- Prompt:
On how many lines of the data below does the word "parseColor" appear? Reply with the number only.

- Input data:

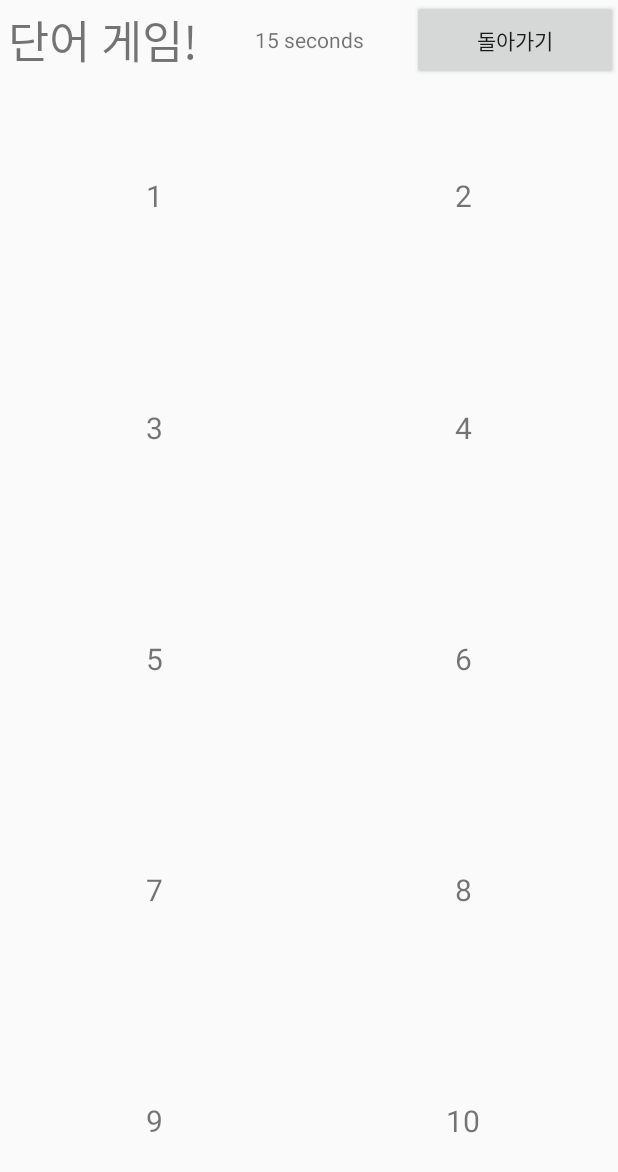
After one commit to JammySeok/KJ_Mobile, an Android app: the GameActivity screen opened directly, with no data from a screen before it, on a phone screen of 412 x 824 dp. The commit adds this screen. Shown: the top 1172 px of the screen. Run offline under Robolectric (Android 15) with nearby library versions, the phone set to English and light mode, and no system bars.

Commit message:
add game
단어 맞추기 게임 기능 추가

```diff
--- a/KJ_Mobile/app/src/main/AndroidManifest.xml
+++ b/KJ_Mobile/app/src/main/AndroidManifest.xml
@@ -22,6 +22,7 @@
             </intent-filter>
         </activity>
         <activity android:name=".ShowActicity" android:label="Show 액티비티" />
+        <activity android:name=".GameActivity" android:label="Game 액티비티" />
     </application>
 
 </manifest>
--- /dev/null
+++ b/KJ_Mobile/app/src/main/java/com/example/kj_project/GameActivity.java
@@ -0,0 +1,180 @@
+package com.example.kj_project;
+
+import android.app.Activity;
+import android.graphics.Color;
+import android.os.Bundle;
+import android.os.CountDownTimer;
+import android.view.View;
+import android.widget.Button;
+import android.widget.TextView;
+import android.widget.Toast;
+
+import java.io.FileInputStream;
+import java.io.IOException;
+import java.util.ArrayList;
+import java.util.Arrays;
+import java.util.Calendar;
+import java.util.Collections;
+import java.util.List;
+
+public class GameActivity extends Activity {
+    TextView time;
+    TextView[] word;
+
+    String[] textEng, textKor, fileNames;
+
+    private List<String> Random;
+    private int state = 0;
+    private int temp = -1;
+    private int selectedEngIndex = -1;
+    private int selectedKorIndex = -1;
+    private CountDownTimer timer;
+    private boolean gameSolved = false;
+
+    int fin = 0;
+
+    @Override
+    protected void onCreate(Bundle savedInstanceState) {
+        super.onCreate(savedInstanceState);
+        setContentView(R.layout.game);
+
+        time = findViewById(R.id.time);
+        word = new TextView[]{
+                findViewById(R.id.word1),
+                findViewById(R.id.word2),
+                findViewById(R.id.word3),
+                findViewById(R.id.word4),
+                findViewById(R.id.word5),
+                findViewById(R.id.word6),
+                findViewById(R.id.word7),
+                findViewById(R.id.word8),
+                findViewById(R.id.word9),
+                findViewById(R.id.word10),
+        };
+
+        Random = new ArrayList<>();
+        textEng = new String[5];
+        textKor = new String[5];
+        fileNames = new String[10];
+
+        int count = 0;
+
+
+        Calendar cal = Calendar.getInstance();
+        int cYear = cal.get(Calendar.YEAR);
+        int cMonth = cal.get(Calendar.MONTH);
+        int cDay = cal.get(Calendar.DAY_OF_MONTH);
+
+        for (int j = 0; j < 5; j++) {
+            fileNames[j * 2] = cYear + "_" + (cMonth + 1) + "_" + cDay + "_" + (j + 1) + ".txt";
+            fileNames[j * 2 + 1] = cYear + "_" + (cMonth + 1) + "_" + cDay + "_" + (j + 6) + ".txt";
+            String str1 = readWord(fileNames[j * 2]);
+            String str2 = readWord(fileNames[j * 2 + 1]);
+
+            if (str1 == null || str2 == null) continue;
+            if (str1.equals("") || str2.equals("")) continue;
+
+            Random.add(str1);
+            Random.add(str2);
+            textEng[count] = str1;
+            textKor[count] = str2;
+            count++;
+        }
+
+        Collections.shuffle(Random);
+
+        for (int i = 0; i < 10 && i < Random.size(); i++) {
+            word[i].setText(Random.get(i));
+        }
+
+        startTimer();
+
+        Button btnBack = findViewById(R.id.btnBack);
+        btnBack.setOnClickListener(new View.OnClickListener() {
+            @Override
+            public void onClick(View view) {
+                timer.cancel();
+                finish();
+            }
+        });
+
+        for (int i = 0; i < word.length; i++) {
+            final int index = i;
+            word[index].setOnClickListener(new View.OnClickListener() {
+                @Override
+                public void onClick(View view) {
+                    if (state == 0) {
+                        word[index].setBackgroundColor(Color.parseColor("#D3D3D3"));
+                        temp = index;
+                        state = 1;
+
+                        if (Arrays.asList(textEng).contains(word[index].getText().toString()))
+                            selectedEngIndex = Arrays.asList(textEng).indexOf(word[index].getText().toString());
+                        else selectedKorIndex = Arrays.asList(textKor).indexOf(word[index].getText().toString());
+
+                    }
+                    else if (state == 1) {
+                        word[temp].setBackgroundColor(Color.parseColor("#FFFFFF"));
+
+                        if (Arrays.asList(textEng).contains(word[index].getText().toString()))
+                            selectedEngIndex = Arrays.asList(textEng).indexOf(word[index].getText().toString());
+                        else selectedKorIndex = Arrays.asList(textKor).indexOf(word[index].getText().toString());
+
+                        if (selectedEngIndex != -1 && selectedKorIndex != -1 && selectedEngIndex == selectedKorIndex) {
+                            word[temp].setVisibility(View.INVISIBLE);
+                            word[index].setVisibility(View.INVISIBLE);
+                            checkGameSolved();
+                        }
+                        else word[temp].setBackgroundColor(Color.parseColor("#FFFFFF"));
+
+                        state = 0;
+                        temp = -1;
+                        selectedEngIndex = -1;
+                        selectedKorIndex = -1;
+                    }
+                }
+            });
+        }
+    }
+
+    private void startTimer() {
+        timer = new CountDownTimer(16000, 1000) {
+            public void onTick(long millisUntilFinished) {
+                time.setText(millisUntilFinished / 1000 + " seconds");
+            }
+
+            public void onFinish() {
+                if (!gameSolved) {
+                    Toast.makeText(GameActivity.this, "시간 초과되었습니다!", Toast.LENGTH_SHORT).show();
+                    time.setText("시간 종료!");
+                }
+            }
+        }.start();
+    }
+
+    private void checkGameSolved() {
+        for (TextView textView : word) {
+            if (textView.getVisibility() == View.VISIBLE) {
+                return;
+            }
+        }
+        gameSolved = true;
+        Toast.makeText(GameActivity.this, "성공!", Toast.LENGTH_SHORT).show();
+        timer.cancel();
+    }
+
+    String readWord(String fName) {
+        String wordStr = null;
+        FileInputStream inFs;
+        try {
+            inFs = openFileInput(fName);
+            byte[] txt = new byte[500];
+            inFs.read(txt);
+            inFs.close();
+            wordStr = (new String(txt)).trim();
+        } catch (IOException e) {
+        }
+
+        return wordStr;
+    }
+}
--- /dev/null
+++ b/KJ_Mobile/app/src/main/res/layout/game.xml
@@ -0,0 +1,162 @@
+<?xml version="1.0" encoding="utf-8"?>
+<LinearLayout xmlns:android="http://schemas.android.com/apk/res/android"
+    android:orientation="vertical"
+    android:layout_width="match_parent"
+    android:layout_height="match_parent">
+
+    <LinearLayout
+        android:layout_width="match_parent"
+        android:layout_height="wrap_content"
+        android:orientation="horizontal" >
+
+        <TextView
+            android:layout_width="match_parent"
+            android:layout_height="match_parent"
+            android:layout_weight="1"
+            android:textSize="30dp"
+            android:gravity="center"
+            android:text="단어 게임!" />
+
+        <TextView
+            android:layout_width="match_parent"
+            android:layout_height="match_parent"
+            android:layout_weight="1"
+            android:gravity="center"
+            android:id="@+id/time"
+            android:text="15" />
+
+        <Button
+            android:layout_width="match_parent"
+            android:layout_height="match_parent"
+            android:layout_weight="1"
+            android:gravity="center"
+            android:id="@+id/btnBack"
+            android:text="돌아가기" />
+    </LinearLayout>
+
+    <LinearLayout
+        android:layout_width="match_parent"
+        android:layout_height="match_parent"
+        android:layout_weight="1"
+        android:orientation="horizontal" >
+
+        <TextView
+            android:layout_width="match_parent"
+            android:layout_height="match_parent"
+            android:layout_weight="1"
+            android:gravity="center"
+            android:textSize="20dp"
+            android:id="@+id/word1"
+            android:text="1" />
+
+        <TextView
+            android:layout_width="match_parent"
+            android:layout_height="match_parent"
+            android:layout_weight="1"
+            android:gravity="center"
+            android:textSize="20dp"
+            android:id="@+id/word2"
+            android:text="2" />
+    </LinearLayout>
+
+    <LinearLayout
+        android:layout_width="match_parent"
+        android:layout_height="match_parent"
+        android:layout_weight="1"
+        android:orientation="horizontal" >
+
+        <TextView
+            android:layout_width="match_parent"
+            android:layout_height="match_parent"
+            android:layout_weight="1"
+            android:gravity="center"
+            android:textSize="20dp"
+            android:id="@+id/word3"
+            android:text="3" />
+
+        <TextView
+            android:layout_width="match_parent"
+            android:layout_height="match_parent"
+            android:layout_weight="1"
+            android:gravity="center"
+            android:textSize="20dp"
+            android:id="@+id/word4"
+            android:text="4" />
+    </LinearLayout>
+
+    <LinearLayout
+        android:layout_width="match_parent"
+        android:layout_height="match_parent"
+        android:layout_weight="1"
+        android:orientation="horizontal" >
+
+        <TextView
+            android:layout_width="match_parent"
+            android:layout_height="match_parent"
+            android:layout_weight="1"
+            android:gravity="center"
+            android:textSize="20dp"
+            android:id="@+id/word5"
+            android:text="5" />
+
+        <TextView
+            android:layout_width="match_parent"
+            android:layout_height="match_parent"
+            android:layout_weight="1"
+            android:gravity="center"
+            android:textSize="20dp"
+            android:id="@+id/word6"
+            android:text="6" />
+    </LinearLayout>
+
+    <LinearLayout
+        android:layout_width="match_parent"
+        android:layout_height="match_parent"
+        android:layout_weight="1"
+        android:orientation="horizontal" >
+
+        <TextView
+            android:layout_width="match_parent"
+            android:layout_height="match_parent"
+            android:layout_weight="1"
+            android:gravity="center"
+            android:textSize="20dp"
+            android:id="@+id/word7"
+            android:text="7" />
+
+        <TextView
+            android:layout_width="match_parent"
+            android:layout_height="match_parent"
+            android:layout_weight="1"
+            android:gravity="center"
+            android:textSize="20dp"
+            android:id="@+id/word8"
+            android:text="8" />
+    </LinearLayout>
+
+    <LinearLayout
+        android:layout_width="match_parent"
+        android:layout_height="match_parent"
+        android:layout_weight="1"
+        android:orientation="horizontal" >
+
+        <TextView
+            android:layout_width="match_parent"
+            android:layout_height="match_parent"
+            android:layout_weight="1"
+            android:gravity="center"
+            android:textSize="20dp"
+            android:id="@+id/word9"
+            android:text="9" />
+
+        <TextView
+            android:layout_width="match_parent"
+            android:layout_height="match_parent"
+            android:layout_weight="1"
+            android:gravity="center"
+            android:textSize="20dp"
+            android:id="@+id/word10"
+            android:text="10" />
+    </LinearLayout>
+
+</LinearLayout>
--- a/KJ_Mobile/app/src/main/res/layout/show.xml
+++ b/KJ_Mobile/app/src/main/res/layout/show.xml
@@ -13,7 +13,7 @@
             android:layout_height="wrap_content"
             android:layout_margin="10dp"
             android:gravity="center"
-            android:text="이번달 단어 리스트"
+            android:text="이번 달 단어 리스트"
             android:textSize="30dp" />
 
         <LinearLayout
@@ -35,7 +35,7 @@
             android:layout_width="wrap_content"
             android:layout_height="wrap_content"
             android:layout_gravity="center"
-            android:text="되돌아기" />
+            android:text="돌아가기" />
 
     </LinearLayout>
 </ScrollView>
```
Also changed, not shown: KJ_Mobile/app/src/main/java/com/example/kj_project/MainActivity.java (+36 -4 lines), KJ_Mobile/app/src/main/java/com/example/kj_project/ShowActicity.java (+13 -14 lines), KJ_Mobile/app/src/main/res/layout/activity_main.xml (+7 -1 lines).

- Exercise response:
3